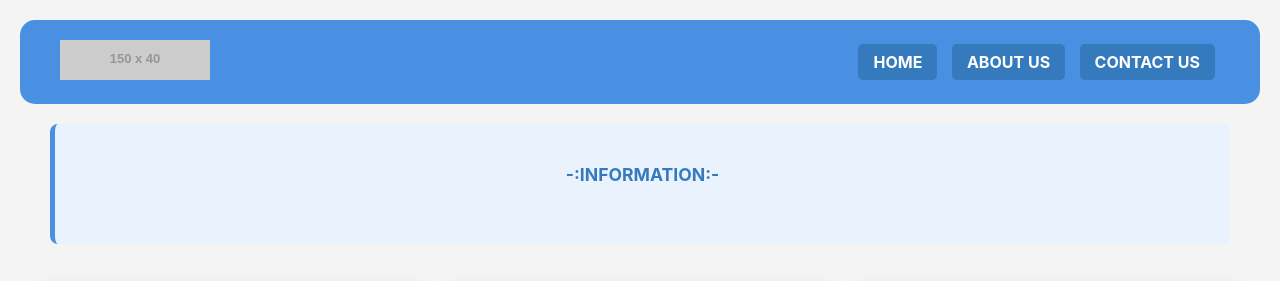
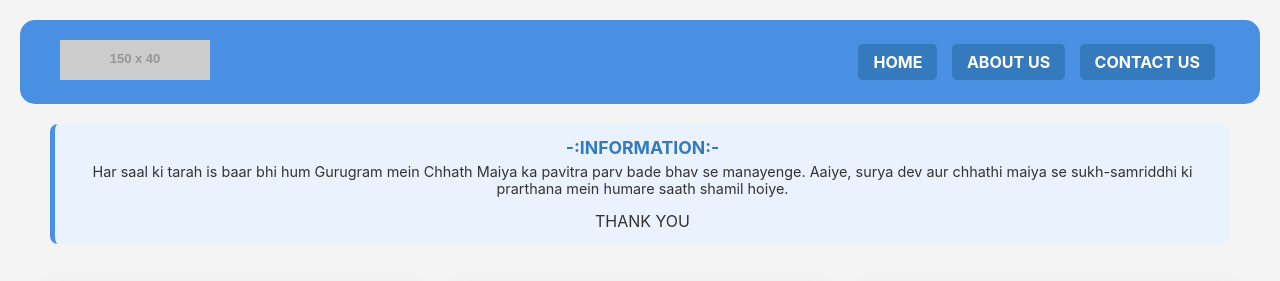
Before and after one commit to inder9518/khushi, a plain HTML site: page INDEX.HTML in a window 1280 px wide. Shown: the top 281 px of the page. Drawn offline with Linux system fonts and the light colour scheme; grey boxes are pictures that could not be loaded; placeholder pictures from the web are drawn by us.

Commit message:
Update INDEX.HTML

```diff
--- a/INDEX.HTML
+++ b/INDEX.HTML
@@ -271,7 +271,9 @@
 
     <section class="info-box">
         <h3>-:INFORMATION:-</h3>
-        <p></p>
+        <p>Har saal ki tarah is baar bhi hum Gurugram mein Chhath Maiya ka pavitra parv bade bhav se manayenge.
+Aaiye, surya dev aur chhathi maiya se sukh-samriddhi ki prarthana mein humare saath shamil hoiye.</p>
+THANK YOU
     </section>
 
 
```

Task item »
Return the entries above in full and unchanged, omitting every image.

Answer section »
Before and after one commit to inder9518/khushi, a plain HTML site: page INDEX.HTML in a window 1280 px wide. Shown: the top 281 px of the page. Drawn offline with Linux system fonts and the light colour scheme; grey boxes are pictures that could not be loaded; placeholder pictures from the web are drawn by us.

Commit message:
Update INDEX.HTML

```diff
--- a/INDEX.HTML
+++ b/INDEX.HTML
@@ -271,7 +271,9 @@
 
     <section class="info-box">
         <h3>-:INFORMATION:-</h3>
-        <p></p>
+        <p>Har saal ki tarah is baar bhi hum Gurugram mein Chhath Maiya ka pavitra parv bade bhav se manayenge.
+Aaiye, surya dev aur chhathi maiya se sukh-samriddhi ki prarthana mein humare saath shamil hoiye.</p>
+THANK YOU
     </section>
 
 
```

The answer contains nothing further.